DATA PROVIDED START

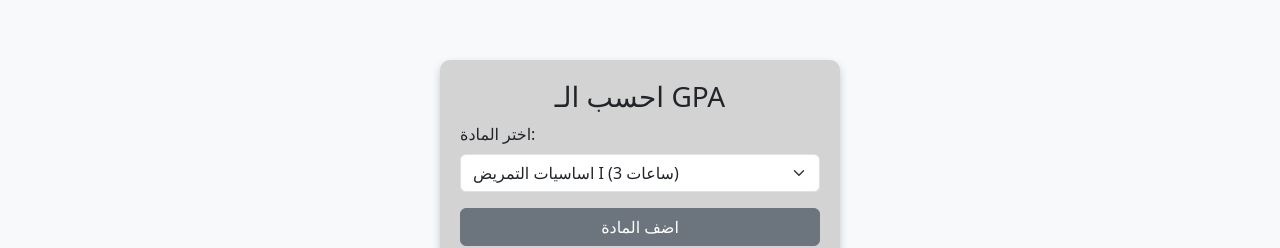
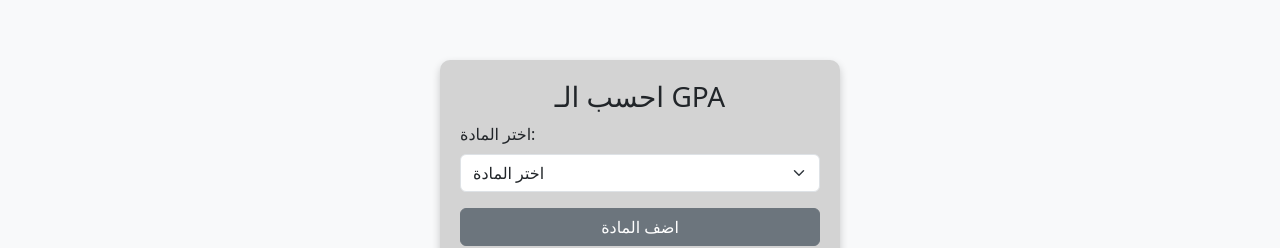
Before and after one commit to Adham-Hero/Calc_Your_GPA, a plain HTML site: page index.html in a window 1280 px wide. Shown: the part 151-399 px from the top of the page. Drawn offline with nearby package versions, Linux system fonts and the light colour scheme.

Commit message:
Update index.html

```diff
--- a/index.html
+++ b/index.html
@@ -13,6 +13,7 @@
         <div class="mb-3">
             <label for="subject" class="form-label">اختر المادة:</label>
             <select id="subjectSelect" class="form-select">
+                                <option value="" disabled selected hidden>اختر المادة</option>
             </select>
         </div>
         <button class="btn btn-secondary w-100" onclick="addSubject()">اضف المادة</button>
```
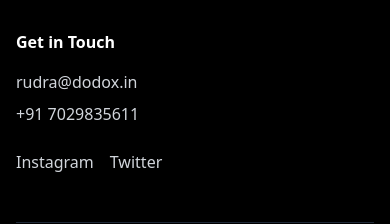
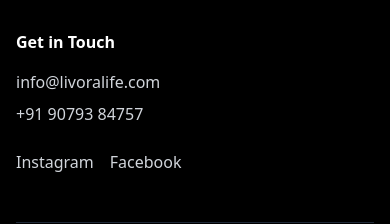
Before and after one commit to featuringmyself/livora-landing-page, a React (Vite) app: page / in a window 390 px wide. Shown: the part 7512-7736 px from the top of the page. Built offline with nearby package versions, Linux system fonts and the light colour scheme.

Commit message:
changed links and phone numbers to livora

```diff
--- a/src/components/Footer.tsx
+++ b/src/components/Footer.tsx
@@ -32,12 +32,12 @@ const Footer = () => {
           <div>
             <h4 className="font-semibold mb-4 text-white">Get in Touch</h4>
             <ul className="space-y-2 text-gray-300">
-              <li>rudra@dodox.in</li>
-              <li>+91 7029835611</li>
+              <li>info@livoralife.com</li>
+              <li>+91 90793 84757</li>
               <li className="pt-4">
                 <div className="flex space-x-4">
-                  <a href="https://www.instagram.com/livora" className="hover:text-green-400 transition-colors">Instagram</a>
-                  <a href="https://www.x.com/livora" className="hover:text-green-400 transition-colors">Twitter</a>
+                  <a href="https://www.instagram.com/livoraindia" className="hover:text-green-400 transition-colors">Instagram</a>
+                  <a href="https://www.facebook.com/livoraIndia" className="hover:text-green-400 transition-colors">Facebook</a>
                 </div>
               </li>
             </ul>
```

DATA PROVIDED END
DATA PROVIDED START

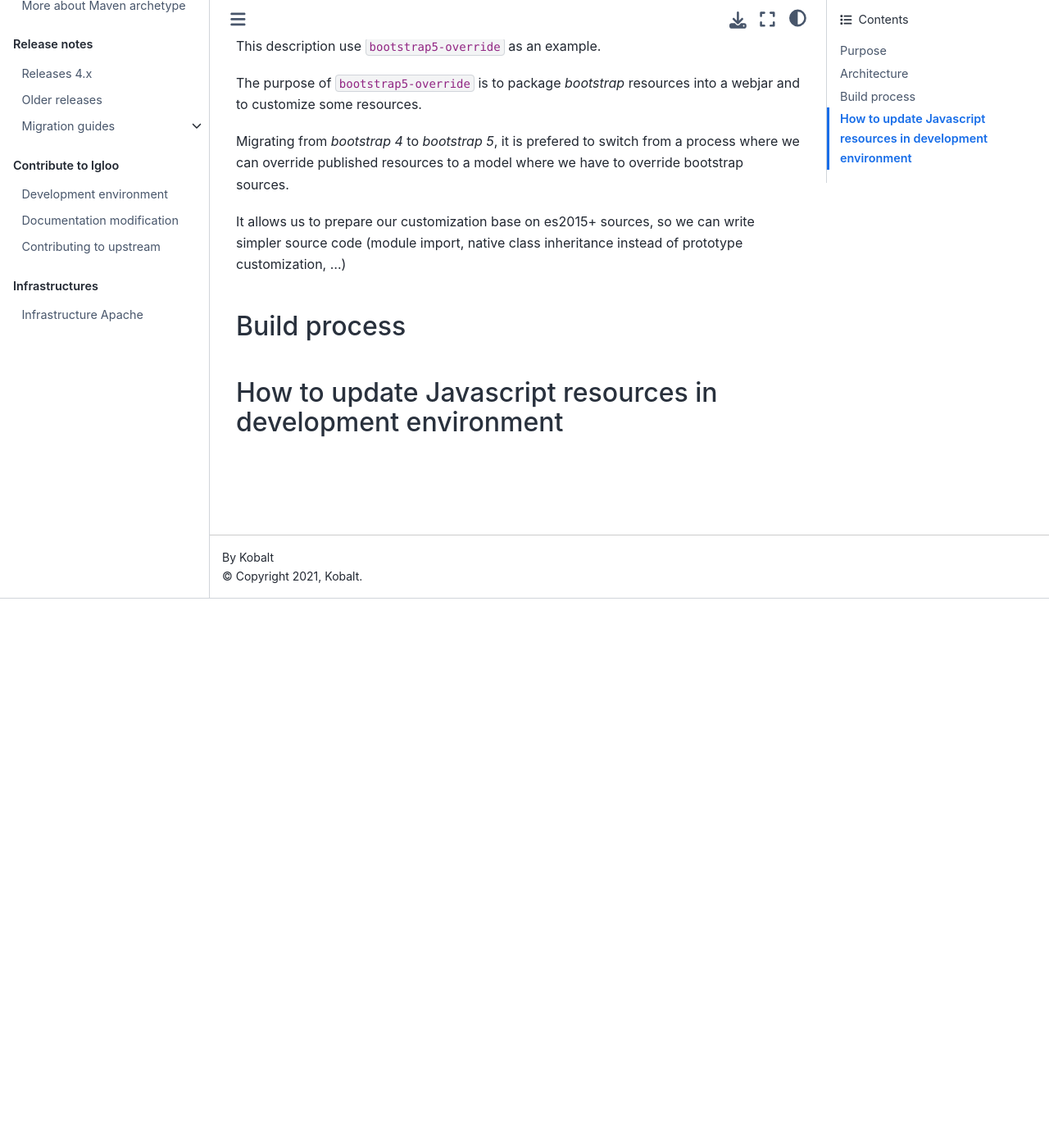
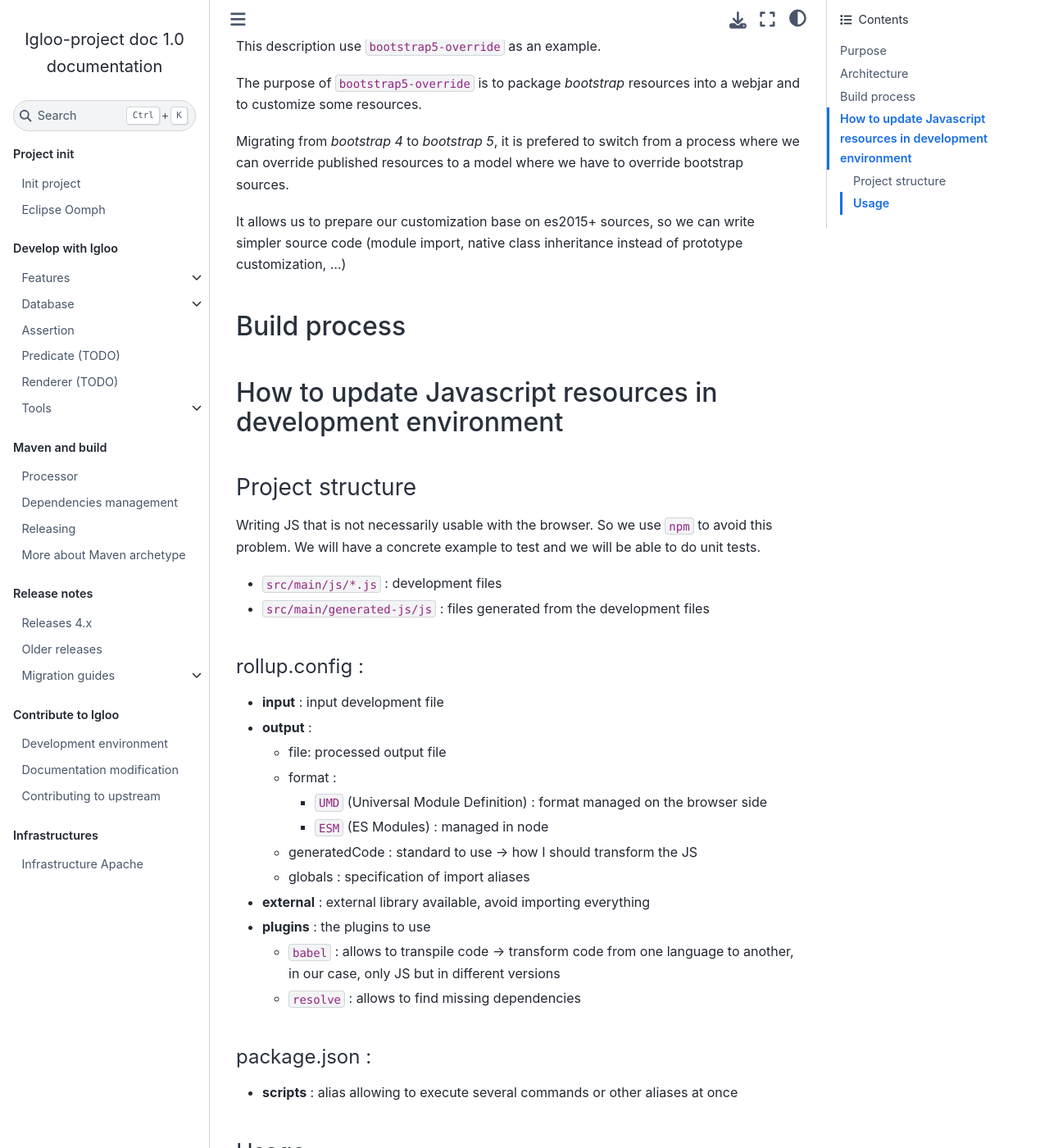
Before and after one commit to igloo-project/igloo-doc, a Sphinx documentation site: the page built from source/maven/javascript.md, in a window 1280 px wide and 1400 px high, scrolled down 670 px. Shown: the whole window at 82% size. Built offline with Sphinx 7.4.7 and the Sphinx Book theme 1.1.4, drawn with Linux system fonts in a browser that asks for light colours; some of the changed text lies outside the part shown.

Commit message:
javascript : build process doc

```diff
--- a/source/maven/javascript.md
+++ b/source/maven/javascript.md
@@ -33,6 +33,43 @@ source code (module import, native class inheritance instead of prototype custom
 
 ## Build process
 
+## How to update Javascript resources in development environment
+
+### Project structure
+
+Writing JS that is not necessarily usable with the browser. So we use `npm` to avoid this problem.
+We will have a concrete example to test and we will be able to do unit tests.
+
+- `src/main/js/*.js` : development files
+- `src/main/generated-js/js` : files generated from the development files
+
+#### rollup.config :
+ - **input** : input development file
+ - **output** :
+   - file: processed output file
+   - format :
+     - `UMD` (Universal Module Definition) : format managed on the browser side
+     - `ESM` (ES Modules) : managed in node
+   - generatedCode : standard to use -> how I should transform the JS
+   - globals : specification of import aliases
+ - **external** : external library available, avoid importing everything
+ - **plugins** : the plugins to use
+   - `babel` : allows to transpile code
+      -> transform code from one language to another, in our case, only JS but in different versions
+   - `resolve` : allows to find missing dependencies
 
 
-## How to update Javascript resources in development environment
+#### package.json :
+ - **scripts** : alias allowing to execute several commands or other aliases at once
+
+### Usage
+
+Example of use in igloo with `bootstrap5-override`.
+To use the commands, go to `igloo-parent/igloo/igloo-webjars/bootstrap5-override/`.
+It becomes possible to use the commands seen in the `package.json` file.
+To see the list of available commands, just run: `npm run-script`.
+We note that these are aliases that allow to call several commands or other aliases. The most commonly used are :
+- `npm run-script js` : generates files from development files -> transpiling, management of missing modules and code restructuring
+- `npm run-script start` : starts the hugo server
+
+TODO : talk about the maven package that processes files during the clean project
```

DATA PROVIDED END

ACTIVITY: Using the listing above, say how many of its lines contain "from", and give no other words.

YOUR RESPONSE: 6